Dr. Muhammad Afzal, Executive Director CropLife Pakistan, explained that growing population, climate change, scarcity of water and changing lifestyles continue to pose challenges to the national food security, emphasizing the need to promote sustainable means to grow food and embrace technological innovations that enable the same. “This workshop for media professionals is part of CropLife Pakistan’s broader effort to create awareness and understanding of agriculture technologies. We hope this interaction provides the participants a fresh perspective and adds to their knowledge”, he added.
Subsequent speakers also highlighted the importance of an enabling business environment that encourages investments in innovative technologies, with specific focus on enhancing crop productivity while reducing impact on the environment.

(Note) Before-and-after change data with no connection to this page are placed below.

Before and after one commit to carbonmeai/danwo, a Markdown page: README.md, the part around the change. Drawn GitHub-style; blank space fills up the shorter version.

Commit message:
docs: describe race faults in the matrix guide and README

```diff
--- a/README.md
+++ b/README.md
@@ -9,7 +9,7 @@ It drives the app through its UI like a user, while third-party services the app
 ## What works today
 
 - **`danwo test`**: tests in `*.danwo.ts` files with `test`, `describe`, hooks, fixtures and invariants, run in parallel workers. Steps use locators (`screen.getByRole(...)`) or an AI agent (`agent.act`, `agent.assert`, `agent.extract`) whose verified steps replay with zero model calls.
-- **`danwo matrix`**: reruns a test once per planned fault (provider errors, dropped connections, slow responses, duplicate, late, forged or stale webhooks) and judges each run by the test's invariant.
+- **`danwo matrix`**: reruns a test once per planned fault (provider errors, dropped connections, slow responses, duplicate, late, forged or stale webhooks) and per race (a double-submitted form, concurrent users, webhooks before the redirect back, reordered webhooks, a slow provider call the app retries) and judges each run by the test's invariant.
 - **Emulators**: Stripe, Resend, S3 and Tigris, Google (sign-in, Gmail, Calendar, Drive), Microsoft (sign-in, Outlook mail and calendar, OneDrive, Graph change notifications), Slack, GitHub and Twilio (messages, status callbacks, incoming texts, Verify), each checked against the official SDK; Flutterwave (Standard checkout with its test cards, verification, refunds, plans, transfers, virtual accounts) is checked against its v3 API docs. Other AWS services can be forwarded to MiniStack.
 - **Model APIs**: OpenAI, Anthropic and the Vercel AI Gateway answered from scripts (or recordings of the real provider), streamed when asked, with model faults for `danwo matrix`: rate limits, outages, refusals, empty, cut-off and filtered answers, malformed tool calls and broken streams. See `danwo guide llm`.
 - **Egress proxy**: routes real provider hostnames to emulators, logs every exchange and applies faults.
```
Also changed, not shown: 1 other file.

Sustainable agricultural practices involve the judicious use of water resources, minimizing soil erosion, reducing fuel consumption and optimizing land utilization. While providing an overview of sustainable agriculture technologies, Dr. Muhammad Afzal explained at length the benefits of biotechnology in relation to promoting sustainable agriculture. “Biotechnology allows farmers to produce more using fewer resources; it has the potential to reshape productivity in Pakistan by addressing both climate change and food security challenges,” he further reiterated.
Dr. Afzal also pointed out that the Government of Pakistan has had a clear policy on biotechnology for the past three decades and has invested heavily towards research and development of this technology, emphasizing that regulatory decisions must be consistent with this policy to build confidence of the plant science industry. “Pakistan has 45 biotech institutions, over 500 Phd scientists and numerous ongoing projects across various food and non-food crops. Biotechnology also features prominently as a priority area in all Government policy documents, including the Vision 2025 and the National Food Security Policy 2018.,” explained Dr. Afzal.
He further added that “It is imperative that policymakers provide a stable regulatory and legal framework to facilitate investment and technology transfer and ensure that regulatory decisions are guided by the overarching policy framework and scientific evidence.”
By combining sustainable agricultural practices with innovative agricultural technologies, Pakistan, with its ever-increasing population, can combat the adverse effects of climate change and ensure food security for generations to come.